START SOURCE DATA

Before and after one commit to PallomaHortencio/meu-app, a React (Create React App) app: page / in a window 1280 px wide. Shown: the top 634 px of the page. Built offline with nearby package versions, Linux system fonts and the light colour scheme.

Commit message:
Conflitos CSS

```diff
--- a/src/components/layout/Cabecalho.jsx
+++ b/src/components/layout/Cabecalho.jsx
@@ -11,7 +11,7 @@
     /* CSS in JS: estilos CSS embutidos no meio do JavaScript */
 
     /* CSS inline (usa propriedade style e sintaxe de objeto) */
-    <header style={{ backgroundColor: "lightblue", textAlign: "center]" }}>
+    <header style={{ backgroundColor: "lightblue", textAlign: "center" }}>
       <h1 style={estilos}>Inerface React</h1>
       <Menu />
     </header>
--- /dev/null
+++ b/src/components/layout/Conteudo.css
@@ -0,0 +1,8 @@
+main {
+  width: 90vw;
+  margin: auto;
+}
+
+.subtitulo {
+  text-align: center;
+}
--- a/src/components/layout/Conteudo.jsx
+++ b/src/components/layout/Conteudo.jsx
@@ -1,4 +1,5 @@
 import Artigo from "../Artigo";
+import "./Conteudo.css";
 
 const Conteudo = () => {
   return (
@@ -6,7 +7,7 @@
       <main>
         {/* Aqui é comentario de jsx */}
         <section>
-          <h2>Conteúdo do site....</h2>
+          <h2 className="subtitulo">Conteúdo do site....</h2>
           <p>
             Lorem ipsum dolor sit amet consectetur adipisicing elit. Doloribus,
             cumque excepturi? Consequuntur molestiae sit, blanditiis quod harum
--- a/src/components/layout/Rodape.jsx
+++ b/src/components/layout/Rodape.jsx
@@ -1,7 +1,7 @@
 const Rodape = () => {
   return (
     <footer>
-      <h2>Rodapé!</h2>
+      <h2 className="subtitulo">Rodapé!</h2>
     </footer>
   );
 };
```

END SOURCE DATA

▸ **TASK ITEM**: Line by line, copy the data above.

▸ **EXPECTED OUTPUT**:
Before and after one commit to PallomaHortencio/meu-app, a React (Create React App) app: page / in a window 1280 px wide. Shown: the top 634 px of the page. Built offline with nearby package versions, Linux system fonts and the light colour scheme.

Commit message:
Conflitos CSS

```diff
--- a/src/components/layout/Cabecalho.jsx
+++ b/src/components/layout/Cabecalho.jsx
@@ -11,7 +11,7 @@
     /* CSS in JS: estilos CSS embutidos no meio do JavaScript */
 
     /* CSS inline (usa propriedade style e sintaxe de objeto) */
-    <header style={{ backgroundColor: "lightblue", textAlign: "center]" }}>
+    <header style={{ backgroundColor: "lightblue", textAlign: "center" }}>
       <h1 style={estilos}>Inerface React</h1>
       <Menu />
     </header>
--- /dev/null
+++ b/src/components/layout/Conteudo.css
@@ -0,0 +1,8 @@
+main {
+  width: 90vw;
+  margin: auto;
+}
+
+.subtitulo {
+  text-align: center;
+}
--- a/src/components/layout/Conteudo.jsx
+++ b/src/components/layout/Conteudo.jsx
@@ -1,4 +1,5 @@
 import Artigo from "../Artigo";
+import "./Conteudo.css";
 
 const Conteudo = () => {
   return (
@@ -6,7 +7,7 @@
       <main>
         {/* Aqui é comentario de jsx */}
         <section>
-          <h2>Conteúdo do site....</h2>
+          <h2 className="subtitulo">Conteúdo do site....</h2>
           <p>
             Lorem ipsum dolor sit amet consectetur adipisicing elit. Doloribus,
             cumque excepturi? Consequuntur molestiae sit, blanditiis quod harum
--- a/src/components/layout/Rodape.jsx
+++ b/src/components/layout/Rodape.jsx
@@ -1,7 +1,7 @@
 const Rodape = () => {
   return (
     <footer>
-      <h2>Rodapé!</h2>
+      <h2 className="subtitulo">Rodapé!</h2>
     </footer>
   );
 };
```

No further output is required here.